Today I thought I would begin taking a few of the queries sent to me and pop them up here (anonymously, of course!) so that other readers can share their thoughts and advice. After all, I am not an oracle, and there is usually somebody lurking around on this blog who has better advice than me. ;-)
I received an email entitled 'Brotherly Woes' back in February, in which a young lady asked, "I have a serious problem. I just happen to live with a passive anti-goth kid. As in he hates me being goth but is too lazy to do anything serious about it... yet. Due to the fact that my Dad snores and my mum's driven into another room leaves me sleeping in a bunk bed with my little brother. I'm so desperate to turn that room into a goths dream bedroom but I have no idea how to go about it as I have no idea what he might do, or what mum might too. :("

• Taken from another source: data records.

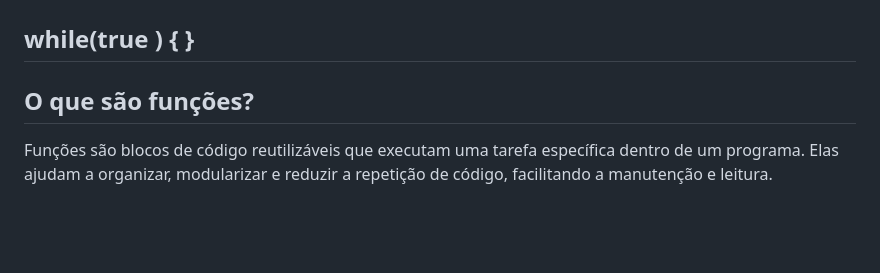
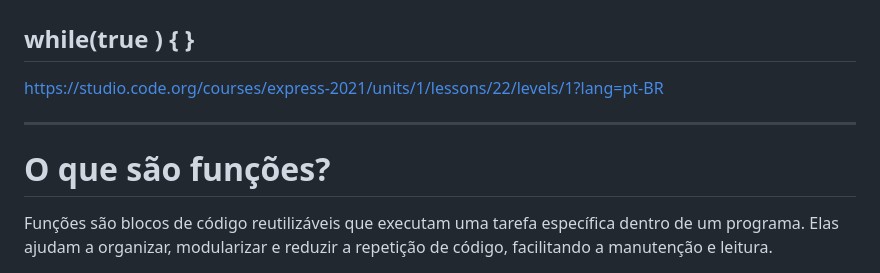
Before and after one commit to mchavesferreira/matematicaaplicada, a Markdown page: README.md, the part around the change. Drawn GitHub-style; blank space fills up the shorter version.

```diff
--- a/README.md
+++ b/README.md
@@ -87,7 +87,11 @@ parte3();
 ## if(true) {    } else  {   }
 ## while(true )  {  }
 
-## O que são funções?
+https://studio.code.org/courses/express-2021/units/1/lessons/22/levels/1?lang=pt-BR
+
+---
+
+# O que são funções?
 Funções são blocos de código reutilizáveis que executam uma tarefa específica dentro de um programa. Elas ajudam a organizar, modularizar e reduzir a repetição de código, facilitando a manutenção e leitura.
 
 ![funcoes](https://github.com/user-attachments/assets/103bcc90-ef9a-435b-a403-95cd6707466a)
```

I don't have any brothers or sisters so I can't entirely relate to this dilemma, but I do know that many siblings are known to roll their eyes and make mocking comments about a brother or sister's interest in Goth. However, I wonder what sort of 'serious' action Little Bro could possibly take? A slightly younger friend of mine once had her Gothy skirts cut to ribbons by a sibling, and responded in kind by taking the scissors to her sister's pyjamas, so I DO understand the concern. But short of paying to get you lobotomised, I'm not sure that a sibling can actually stop one from being Goth.
|Source: Let the Angels Commit|

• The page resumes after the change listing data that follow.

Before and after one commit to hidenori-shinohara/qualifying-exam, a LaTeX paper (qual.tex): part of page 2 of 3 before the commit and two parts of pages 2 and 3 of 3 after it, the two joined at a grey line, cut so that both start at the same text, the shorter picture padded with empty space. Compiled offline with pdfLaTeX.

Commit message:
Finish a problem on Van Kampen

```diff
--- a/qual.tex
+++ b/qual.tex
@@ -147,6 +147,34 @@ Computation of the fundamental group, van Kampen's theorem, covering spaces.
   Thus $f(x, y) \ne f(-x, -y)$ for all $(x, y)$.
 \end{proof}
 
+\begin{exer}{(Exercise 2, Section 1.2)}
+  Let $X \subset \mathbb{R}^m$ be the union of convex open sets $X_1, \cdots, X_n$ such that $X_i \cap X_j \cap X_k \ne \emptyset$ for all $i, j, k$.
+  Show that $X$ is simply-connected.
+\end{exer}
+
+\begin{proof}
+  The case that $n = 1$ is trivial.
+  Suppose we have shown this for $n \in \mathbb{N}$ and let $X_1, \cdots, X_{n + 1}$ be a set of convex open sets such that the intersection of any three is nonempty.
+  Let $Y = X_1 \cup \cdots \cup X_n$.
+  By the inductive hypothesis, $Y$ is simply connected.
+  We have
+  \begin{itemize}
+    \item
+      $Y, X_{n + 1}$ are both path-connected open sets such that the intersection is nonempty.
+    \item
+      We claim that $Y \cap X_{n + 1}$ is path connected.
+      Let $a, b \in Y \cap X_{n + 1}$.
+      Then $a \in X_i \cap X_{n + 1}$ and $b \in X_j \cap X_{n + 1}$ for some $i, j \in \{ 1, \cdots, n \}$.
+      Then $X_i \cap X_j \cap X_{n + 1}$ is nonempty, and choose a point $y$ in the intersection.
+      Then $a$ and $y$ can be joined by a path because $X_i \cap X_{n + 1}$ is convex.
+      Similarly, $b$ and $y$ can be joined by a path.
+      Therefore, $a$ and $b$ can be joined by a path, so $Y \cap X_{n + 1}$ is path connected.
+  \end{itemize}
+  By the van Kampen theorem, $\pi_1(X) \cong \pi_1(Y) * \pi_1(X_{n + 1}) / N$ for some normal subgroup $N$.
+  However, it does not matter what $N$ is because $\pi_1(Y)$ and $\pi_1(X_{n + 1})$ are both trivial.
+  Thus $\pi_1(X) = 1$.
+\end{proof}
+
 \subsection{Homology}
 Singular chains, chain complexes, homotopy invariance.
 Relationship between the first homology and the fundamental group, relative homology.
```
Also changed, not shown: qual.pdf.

Hopefully if your parents understand your desire to have a little bit of spookiness in your surroundings they will give you permission to do what you can to your own area as long as you don't encroach on your brother's own space. (Also, having discussions with the parental units provides protection from siblings liable to 'accidentally' damage your Gothier pieces of decor in a fit of pique.)

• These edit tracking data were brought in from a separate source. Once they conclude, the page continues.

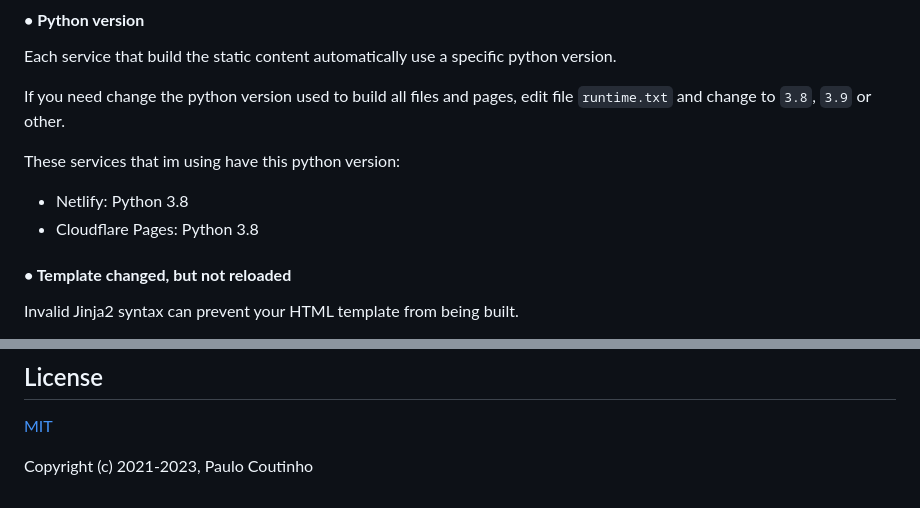
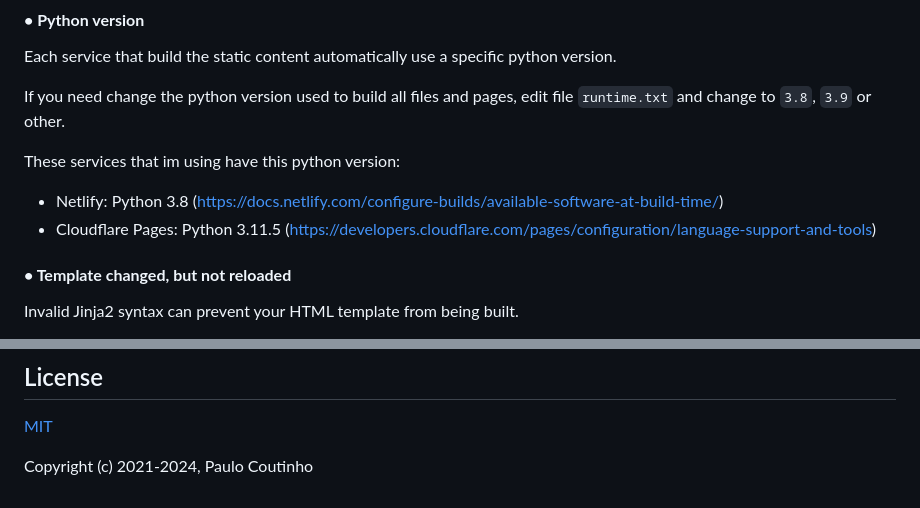
Before and after one commit to paulocoutinhox/kaktos, a Markdown page: README.md, 2 parts joined by grey strips. GitHub-like rendering.

```diff
--- a/README.md
+++ b/README.md
@@ -107,8 +107,8 @@ If you need change the python version used to build all files and pages, edit fi
 
 These services that im using have this python version:
 
-- Netlify: Python 3.8
-- Cloudflare Pages: Python 3.8
+- Netlify: Python 3.8 (https://docs.netlify.com/configure-builds/available-software-at-build-time/)
+- Cloudflare Pages: Python 3.11.5 (https://developers.cloudflare.com/pages/configuration/language-support-and-tools)
 
 #### **• Template changed, but not reloaded**
 
@@ -130,4 +130,4 @@ https://unsplash.com/
 
 [MIT](http://opensource.org/licenses/MIT)
 
-Copyright (c) 2021-2023, Paulo Coutinho
+Copyright (c) 2021-2024, Paulo Coutinho
```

Speaking to your parents might also help give you peace of mind about your brother's 'anti-Goth' tendencies. Depending on your brother's age, could it be worth having a conversation with him also about what it is he has a problem with about you being Goth? Is it really Goth he has a problem with, or does he just like having something to needle you about - in which case, feel free to ignore him. If, however, he has genuine concern or distaste regarding your appreciation for Goth, it might help to talk it through with him.
But, if he is the kind of little brother who likes to be aggravating, he may try to provoke you and cause an argument - don't let any provocative or unpleasant comments regarding Goth get to you. Just change the subject or walk away. Don't be drawn into any arguments with your brother on the subject as this will help keep your parents on-side - you don't want them to end up disapproving of your Goth-ness as well. Keep your cool and refuse to rise to the bait. With time, it's likely he'll get bored of trying to irritate you on that particular subject or simply come to accept it.
Best of luck!